Tuesday, August 4, 2009

Cash For Clunkers, Day 11 (or 34?)

Update: The House has approved another $2,000,000 in funding for the program, but the Senate must approved as well, and before the recess starts on Friday. The margin of approval in the House indicates a popularity too great for the Senate to fight, so they seem likely to approve.

Besides the Unemployment extensions, this seems to be the first bailout program that directly benefits the average family. Other bailout money has gone to banks, car manufacturers, and government contractors, all a bit outside the mainstream. In a mostly consumer economy, helping the mainstream consumers will be the most effective stimulus.

KQED's Forum just had a show on the subject. The Harvard economics professor seemed only concerned about the debt the US was incurring for this stimulus program, but not for any of the other programs. Cash for Clunkers has used a billion, is waiting for the approval of two more, and even if there is another extension, it is likely to be less than for 10 total. Haven't the other bailouts been in the range of tens or even hundreds of billions? And that professor wants to gainsay even a small step towards equality?

His main plea was for a gas tax. I often wonder about people who appeal for such highly unpopular and unlikely strategies. Are they really hoping nothing will change, like Bush Jr. and his hydrogen research?

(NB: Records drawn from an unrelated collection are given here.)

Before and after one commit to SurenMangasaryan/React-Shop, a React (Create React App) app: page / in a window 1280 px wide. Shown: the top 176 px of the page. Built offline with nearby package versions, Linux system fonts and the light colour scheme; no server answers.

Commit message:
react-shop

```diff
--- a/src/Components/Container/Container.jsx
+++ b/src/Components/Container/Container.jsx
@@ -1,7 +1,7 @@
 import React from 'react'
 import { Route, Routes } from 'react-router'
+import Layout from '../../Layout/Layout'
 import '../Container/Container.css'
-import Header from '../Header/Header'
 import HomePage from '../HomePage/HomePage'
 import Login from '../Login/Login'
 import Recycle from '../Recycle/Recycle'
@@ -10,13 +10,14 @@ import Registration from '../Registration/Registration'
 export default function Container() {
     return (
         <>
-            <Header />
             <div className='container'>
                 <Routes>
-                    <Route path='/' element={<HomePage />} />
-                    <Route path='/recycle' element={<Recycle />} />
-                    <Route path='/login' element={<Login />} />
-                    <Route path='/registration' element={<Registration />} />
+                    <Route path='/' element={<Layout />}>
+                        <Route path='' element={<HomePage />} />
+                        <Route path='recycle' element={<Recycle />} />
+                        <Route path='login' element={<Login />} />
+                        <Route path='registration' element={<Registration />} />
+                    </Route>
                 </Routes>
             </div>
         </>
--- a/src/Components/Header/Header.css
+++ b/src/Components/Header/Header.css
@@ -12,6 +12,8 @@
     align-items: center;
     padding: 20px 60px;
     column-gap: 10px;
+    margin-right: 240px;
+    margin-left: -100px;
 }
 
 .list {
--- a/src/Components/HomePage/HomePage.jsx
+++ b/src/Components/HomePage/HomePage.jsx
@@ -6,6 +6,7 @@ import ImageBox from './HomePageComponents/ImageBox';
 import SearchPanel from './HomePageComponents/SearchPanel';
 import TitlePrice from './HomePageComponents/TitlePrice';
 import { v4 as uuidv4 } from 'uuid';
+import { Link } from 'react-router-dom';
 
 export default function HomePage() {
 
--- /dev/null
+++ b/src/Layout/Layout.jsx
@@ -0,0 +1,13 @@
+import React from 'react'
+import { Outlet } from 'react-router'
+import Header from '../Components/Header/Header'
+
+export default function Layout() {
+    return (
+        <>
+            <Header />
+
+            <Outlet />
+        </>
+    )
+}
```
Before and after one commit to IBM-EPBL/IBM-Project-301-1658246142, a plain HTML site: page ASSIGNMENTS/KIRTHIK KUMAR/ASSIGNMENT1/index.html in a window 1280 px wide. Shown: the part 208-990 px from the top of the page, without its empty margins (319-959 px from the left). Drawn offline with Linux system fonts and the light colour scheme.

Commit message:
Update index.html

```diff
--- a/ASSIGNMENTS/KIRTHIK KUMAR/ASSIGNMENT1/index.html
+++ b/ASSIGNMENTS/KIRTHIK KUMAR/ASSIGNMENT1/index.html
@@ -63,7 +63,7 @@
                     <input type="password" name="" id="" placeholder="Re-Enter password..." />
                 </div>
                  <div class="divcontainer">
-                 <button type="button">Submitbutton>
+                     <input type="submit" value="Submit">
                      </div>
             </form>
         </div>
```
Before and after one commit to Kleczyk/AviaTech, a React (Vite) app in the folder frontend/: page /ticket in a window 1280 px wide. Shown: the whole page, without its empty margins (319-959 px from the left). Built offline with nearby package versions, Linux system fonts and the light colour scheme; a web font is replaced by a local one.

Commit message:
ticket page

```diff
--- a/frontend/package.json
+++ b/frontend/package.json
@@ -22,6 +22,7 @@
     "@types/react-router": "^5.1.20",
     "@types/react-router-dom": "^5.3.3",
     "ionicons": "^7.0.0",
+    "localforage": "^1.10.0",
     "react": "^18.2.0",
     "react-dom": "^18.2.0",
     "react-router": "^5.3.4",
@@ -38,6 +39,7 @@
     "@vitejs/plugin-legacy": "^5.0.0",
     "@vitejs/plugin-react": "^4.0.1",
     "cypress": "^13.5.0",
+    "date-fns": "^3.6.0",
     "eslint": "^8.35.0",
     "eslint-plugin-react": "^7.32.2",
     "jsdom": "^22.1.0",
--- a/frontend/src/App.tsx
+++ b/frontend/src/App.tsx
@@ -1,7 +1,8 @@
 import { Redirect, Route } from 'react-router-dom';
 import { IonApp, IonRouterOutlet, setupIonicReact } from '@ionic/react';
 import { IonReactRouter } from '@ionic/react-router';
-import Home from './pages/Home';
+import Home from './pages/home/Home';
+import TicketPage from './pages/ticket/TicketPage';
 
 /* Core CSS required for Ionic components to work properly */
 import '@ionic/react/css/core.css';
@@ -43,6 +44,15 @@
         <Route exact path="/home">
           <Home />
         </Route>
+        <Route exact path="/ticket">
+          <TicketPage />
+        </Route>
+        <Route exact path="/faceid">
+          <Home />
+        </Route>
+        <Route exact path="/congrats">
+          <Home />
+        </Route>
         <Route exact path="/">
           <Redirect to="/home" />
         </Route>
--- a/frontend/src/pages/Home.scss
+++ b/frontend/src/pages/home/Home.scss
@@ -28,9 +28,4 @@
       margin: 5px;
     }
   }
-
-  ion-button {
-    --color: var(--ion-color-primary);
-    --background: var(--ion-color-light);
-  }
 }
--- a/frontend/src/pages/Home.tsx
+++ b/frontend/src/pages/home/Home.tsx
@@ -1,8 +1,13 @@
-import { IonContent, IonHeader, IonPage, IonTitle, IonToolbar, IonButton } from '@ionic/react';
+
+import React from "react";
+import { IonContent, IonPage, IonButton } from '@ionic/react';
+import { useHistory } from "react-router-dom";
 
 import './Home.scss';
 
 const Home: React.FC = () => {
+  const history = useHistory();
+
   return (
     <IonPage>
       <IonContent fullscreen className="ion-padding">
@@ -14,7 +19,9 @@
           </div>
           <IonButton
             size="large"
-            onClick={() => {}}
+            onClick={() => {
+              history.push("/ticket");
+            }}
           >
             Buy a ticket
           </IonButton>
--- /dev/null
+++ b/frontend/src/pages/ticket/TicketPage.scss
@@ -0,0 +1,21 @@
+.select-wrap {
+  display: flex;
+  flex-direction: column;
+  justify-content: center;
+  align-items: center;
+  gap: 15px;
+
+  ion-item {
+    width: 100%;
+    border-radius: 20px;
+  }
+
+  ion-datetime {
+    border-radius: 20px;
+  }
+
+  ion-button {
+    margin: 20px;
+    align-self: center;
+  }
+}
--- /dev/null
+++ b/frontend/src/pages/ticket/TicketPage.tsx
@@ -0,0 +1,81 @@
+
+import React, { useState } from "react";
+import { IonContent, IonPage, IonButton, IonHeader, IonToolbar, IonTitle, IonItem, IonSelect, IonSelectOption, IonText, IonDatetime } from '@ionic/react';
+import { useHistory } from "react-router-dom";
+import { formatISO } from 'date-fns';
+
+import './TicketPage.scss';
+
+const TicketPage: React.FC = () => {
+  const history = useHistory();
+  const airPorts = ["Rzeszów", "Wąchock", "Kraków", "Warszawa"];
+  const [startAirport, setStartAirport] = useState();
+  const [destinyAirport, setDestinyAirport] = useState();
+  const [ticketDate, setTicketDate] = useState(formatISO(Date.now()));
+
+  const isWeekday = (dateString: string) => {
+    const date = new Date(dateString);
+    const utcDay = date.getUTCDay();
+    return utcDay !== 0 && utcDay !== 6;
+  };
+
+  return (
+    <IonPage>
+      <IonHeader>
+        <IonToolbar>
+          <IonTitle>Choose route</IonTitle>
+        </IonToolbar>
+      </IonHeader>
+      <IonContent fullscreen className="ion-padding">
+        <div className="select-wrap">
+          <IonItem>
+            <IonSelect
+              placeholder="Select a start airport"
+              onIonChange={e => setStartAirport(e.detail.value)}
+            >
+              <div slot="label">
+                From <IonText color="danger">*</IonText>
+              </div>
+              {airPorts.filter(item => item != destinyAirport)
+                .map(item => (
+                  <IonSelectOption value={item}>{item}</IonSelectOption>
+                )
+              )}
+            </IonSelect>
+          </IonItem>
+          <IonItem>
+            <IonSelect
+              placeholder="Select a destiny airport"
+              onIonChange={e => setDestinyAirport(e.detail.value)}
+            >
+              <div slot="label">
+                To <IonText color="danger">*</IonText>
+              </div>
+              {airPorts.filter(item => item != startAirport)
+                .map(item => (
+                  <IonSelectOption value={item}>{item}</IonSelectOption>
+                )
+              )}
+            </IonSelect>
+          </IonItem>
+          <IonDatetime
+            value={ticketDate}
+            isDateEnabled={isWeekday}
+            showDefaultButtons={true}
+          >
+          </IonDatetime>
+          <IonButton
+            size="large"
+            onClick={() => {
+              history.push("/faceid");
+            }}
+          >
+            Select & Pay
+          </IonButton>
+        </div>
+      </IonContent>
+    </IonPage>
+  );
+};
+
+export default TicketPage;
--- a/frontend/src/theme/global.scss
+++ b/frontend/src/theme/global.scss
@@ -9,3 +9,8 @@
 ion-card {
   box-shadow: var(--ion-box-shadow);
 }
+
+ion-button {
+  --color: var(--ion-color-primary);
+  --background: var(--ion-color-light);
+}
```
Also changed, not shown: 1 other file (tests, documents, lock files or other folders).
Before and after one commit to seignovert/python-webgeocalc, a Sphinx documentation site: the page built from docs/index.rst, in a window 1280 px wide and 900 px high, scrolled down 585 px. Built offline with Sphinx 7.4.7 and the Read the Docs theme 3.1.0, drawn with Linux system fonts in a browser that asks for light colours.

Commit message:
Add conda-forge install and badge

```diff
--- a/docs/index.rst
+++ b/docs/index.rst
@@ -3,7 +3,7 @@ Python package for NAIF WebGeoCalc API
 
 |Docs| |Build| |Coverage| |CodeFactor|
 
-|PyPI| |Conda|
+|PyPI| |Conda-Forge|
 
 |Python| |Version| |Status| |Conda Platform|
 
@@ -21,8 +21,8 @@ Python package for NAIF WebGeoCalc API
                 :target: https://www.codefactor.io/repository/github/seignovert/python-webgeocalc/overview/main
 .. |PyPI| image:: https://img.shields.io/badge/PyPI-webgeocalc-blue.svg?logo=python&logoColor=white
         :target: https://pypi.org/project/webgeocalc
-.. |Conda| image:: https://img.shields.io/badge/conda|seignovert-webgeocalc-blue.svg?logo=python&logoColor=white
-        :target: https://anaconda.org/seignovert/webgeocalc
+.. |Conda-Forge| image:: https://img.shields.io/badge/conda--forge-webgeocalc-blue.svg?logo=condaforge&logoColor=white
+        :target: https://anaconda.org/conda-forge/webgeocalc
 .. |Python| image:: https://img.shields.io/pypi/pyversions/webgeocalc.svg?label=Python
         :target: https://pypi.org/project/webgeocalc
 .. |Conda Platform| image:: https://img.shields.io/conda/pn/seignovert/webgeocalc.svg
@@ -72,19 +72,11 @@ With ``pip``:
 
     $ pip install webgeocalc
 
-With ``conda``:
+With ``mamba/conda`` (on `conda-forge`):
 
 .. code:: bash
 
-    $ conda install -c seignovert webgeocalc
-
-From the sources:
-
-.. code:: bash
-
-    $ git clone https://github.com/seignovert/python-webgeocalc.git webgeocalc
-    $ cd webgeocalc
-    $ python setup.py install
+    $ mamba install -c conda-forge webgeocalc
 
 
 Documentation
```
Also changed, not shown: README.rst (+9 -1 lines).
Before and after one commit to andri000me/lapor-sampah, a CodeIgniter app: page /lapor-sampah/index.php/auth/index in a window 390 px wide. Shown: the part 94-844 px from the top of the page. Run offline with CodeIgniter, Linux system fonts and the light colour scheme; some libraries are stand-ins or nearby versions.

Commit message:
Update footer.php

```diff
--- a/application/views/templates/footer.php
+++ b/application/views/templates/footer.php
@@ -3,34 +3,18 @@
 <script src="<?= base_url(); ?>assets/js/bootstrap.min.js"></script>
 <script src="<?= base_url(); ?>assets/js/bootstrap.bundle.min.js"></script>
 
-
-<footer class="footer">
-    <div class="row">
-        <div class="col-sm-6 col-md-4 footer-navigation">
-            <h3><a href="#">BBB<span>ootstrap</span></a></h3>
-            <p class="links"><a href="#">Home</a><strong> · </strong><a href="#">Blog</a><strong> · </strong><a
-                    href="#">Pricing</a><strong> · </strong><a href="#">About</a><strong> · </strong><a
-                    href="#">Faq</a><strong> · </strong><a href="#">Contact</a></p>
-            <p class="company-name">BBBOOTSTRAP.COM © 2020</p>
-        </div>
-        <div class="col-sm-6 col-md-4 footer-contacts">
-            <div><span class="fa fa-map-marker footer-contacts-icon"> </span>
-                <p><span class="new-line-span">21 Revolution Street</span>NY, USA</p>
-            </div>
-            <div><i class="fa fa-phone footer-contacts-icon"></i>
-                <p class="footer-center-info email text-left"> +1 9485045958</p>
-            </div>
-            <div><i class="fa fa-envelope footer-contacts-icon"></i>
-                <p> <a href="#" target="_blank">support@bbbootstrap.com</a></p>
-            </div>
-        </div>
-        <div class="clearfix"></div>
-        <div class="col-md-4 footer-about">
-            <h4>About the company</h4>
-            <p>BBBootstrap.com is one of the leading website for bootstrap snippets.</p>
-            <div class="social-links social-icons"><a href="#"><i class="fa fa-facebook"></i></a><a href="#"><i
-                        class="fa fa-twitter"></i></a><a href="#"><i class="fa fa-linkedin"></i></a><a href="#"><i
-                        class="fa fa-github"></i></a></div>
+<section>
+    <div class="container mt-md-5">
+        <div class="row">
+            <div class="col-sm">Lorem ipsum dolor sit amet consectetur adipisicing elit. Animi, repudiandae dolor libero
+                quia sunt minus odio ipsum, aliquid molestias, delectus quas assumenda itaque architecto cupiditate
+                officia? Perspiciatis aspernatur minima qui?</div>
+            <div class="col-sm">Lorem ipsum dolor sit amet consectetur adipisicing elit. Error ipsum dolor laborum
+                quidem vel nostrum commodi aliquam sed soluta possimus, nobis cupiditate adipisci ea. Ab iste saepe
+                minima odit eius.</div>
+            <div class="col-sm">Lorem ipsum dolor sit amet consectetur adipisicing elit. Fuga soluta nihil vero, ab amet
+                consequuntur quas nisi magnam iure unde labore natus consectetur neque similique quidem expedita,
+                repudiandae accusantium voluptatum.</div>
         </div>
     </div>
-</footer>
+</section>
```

In any case, I sure will not miss those SUVs and trucks that are mostly being replaced by regular cars. We should all watch for changes in auto fatalities in the next year, along with reductions in the US trade deficit stemming from reduced oil demand.

In fact, we should recommend our congressmen offer a second round of the program: if the economy continues to flounder, we will help the average family while saving oil; and if the economy picks up, the qualifications can require greater mileage improvements. Removing these gas guzzlers from the roads will go a long way towards energy independence. And don't forget that the rest of the world will see that the US has finally gotten off its good intentions and done something measurable. We might go into the next round of climate talks with a lot more clout & credibility.

I personally think that this sustainability program is one of the best for how it mixes public and private sector benefits. It will be a frequently cited example of efforts that improve both the environment and the economy.


No comments:

Post a Comment